In 1978, Dr. Linney set up his first laboratory in apartment 2 of the La Jolla Cancer Research Foundation (now the Burnham Institute). His work involved exploring the sequence specificity of expression in embryonal carcinoma cells. Using viruses to explore gene expression specificity, his laboratory isolated polyoma mutant viruses that overcame the stem cell block of expression and replication. The mutants could be as small as a single base change in the transcriptional enhancer region of the virus. Using these sequences, vectors were made to express genes in stem cells, and retroviral vector sequences were modified to allow their use as expression vectors in stem cells.

In 1984, Dr. Linney moved to the Department of Microbiology and Immunology at the Duke University Medical Center. He was asked by the Comprehensive Cancer Center administration to setup and direct the Shared Transgenic Mouse Facility. His work then expanded to mouse embryo work and since he had been studying retinoic acid induced differentiation of mouse embryonal carcinoma cells, when retinoic acid receptors were discovered, he began a series of studies to look at where retinoic acid activity was present in the developing embryos through “transgenic retinoic acid indicator lines of mice”. After spending a sabbatical year at Duke’s Center for In vivo Microscopy working with scientists there to derive a three-dimensional archive of mouse embryonic development using magnetic resonance microscopy, he moved his research to working with the zebrafish model so that he could make fluorescent transgenic zebrafish that would allow his to continuously visualize gene expression in a developing vertebrate model.
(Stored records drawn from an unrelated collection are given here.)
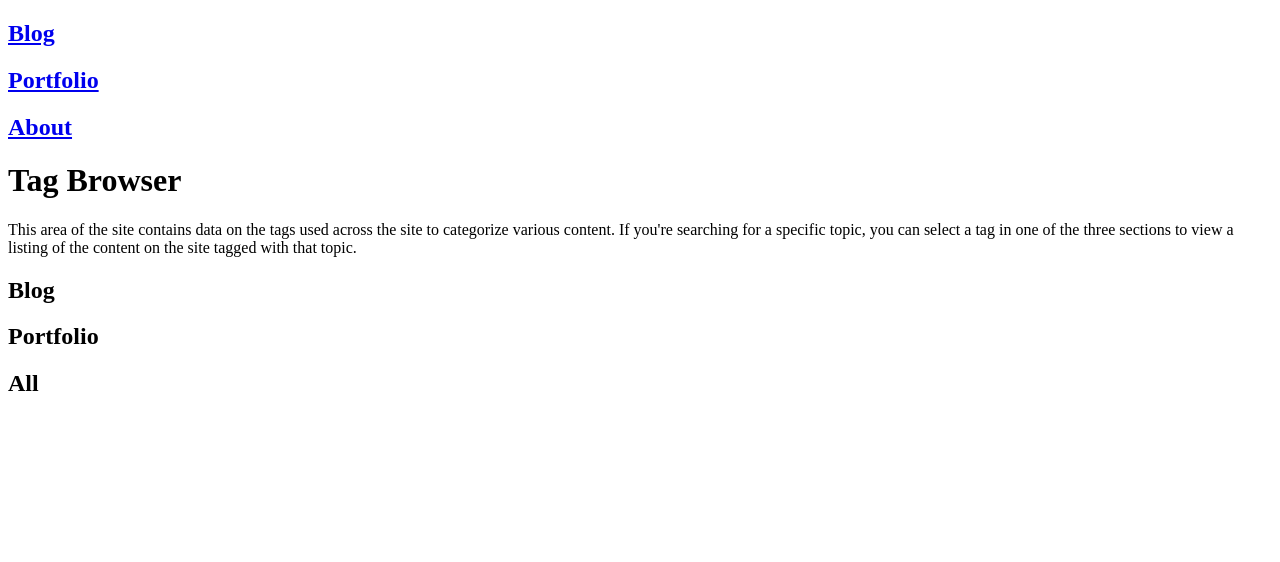
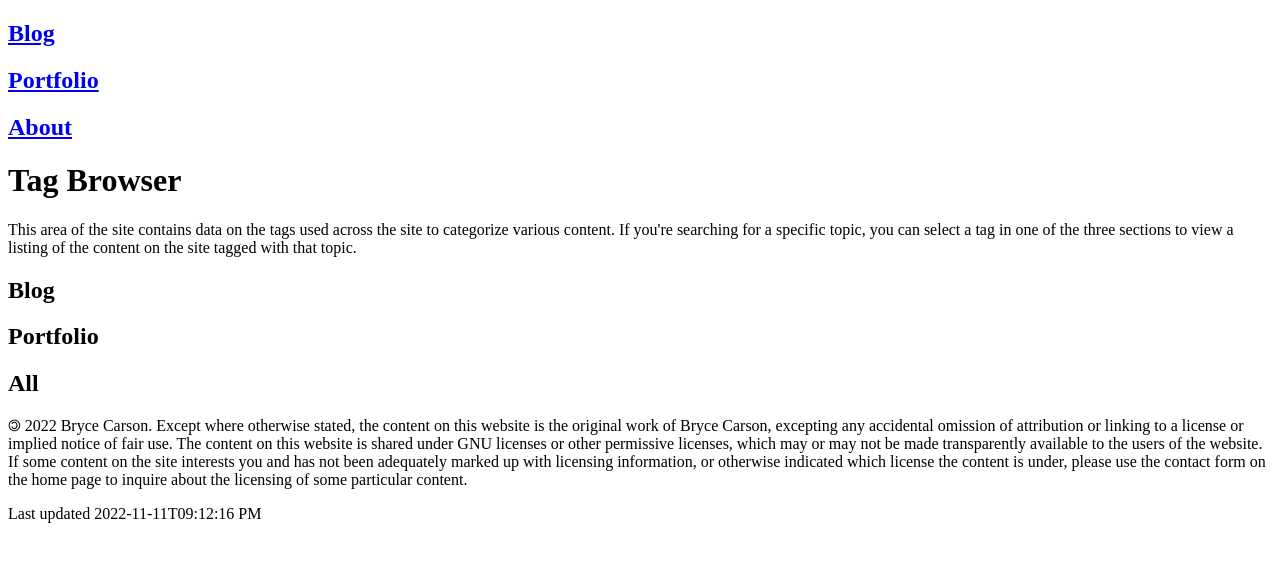
Before and after one commit to bryce-carson/266, a plain HTML site: page 2/tags.html in a window 1280 px wide. Drawn offline with Linux system fonts and the light colour scheme.

Commit message:
Add the footer element to the tags browser page.

```diff
--- a/2/tags.html
+++ b/2/tags.html
@@ -58,5 +58,20 @@
                 <h2>All</h2>
             </section>
         </main>
+
+        <footer>
+            <p>🄯 2022 Bryce Carson. Except where otherwise stated, the content
+                on this website is the original work of Bryce Carson, excepting
+                any accidental omission of attribution or linking to a license
+                or implied notice of fair use. The content on this website is
+                shared under GNU licenses or other permissive licenses, which
+                may or may not be made transparently available to the users of
+                the website. If some content on the site interests you and has
+                not been adequately marked up with licensing information, or
+                otherwise indicated which license the content is under, please
+                use the contact form on the home page to inquire about the
+                licensing of some particular content.</p>
+            <p>Last updated 2022-11-11T09:12:16 PM</p>
+        </footer>
     </body>
 </html>
```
His recent work with zebrafish has involved examining the roles retinoic acid and retinoic acid receptors play in early development—more recently in an epigenetic switch for gene expression; the vulnerability of the early vertebrate embryo to compounds that affect neural activity (pesticides and pharmaceuticals), resulting in adults with learning/behavioral differences (through collaborations with the Levin laboratory in the Department of Psychiatry) and developing assays for increasing throughput for using zebrafish for screening for compounds that affect neural activity. During his time at Duke, besides setting up and directing the Shared Transgenic Mouse Facility, he set up and ran a Transgenic Fish facility for Duke’s Superfund Center, directed a small NICHD funded Center on Neural Tube Defects (focused upon mouse models), and directed the Duke unit of the NIEHS funded Toxicogenomics Research Consortium after Dr. David Schwartz left Duke to direct NIEHS.

(Drawing by Caitlin Linney)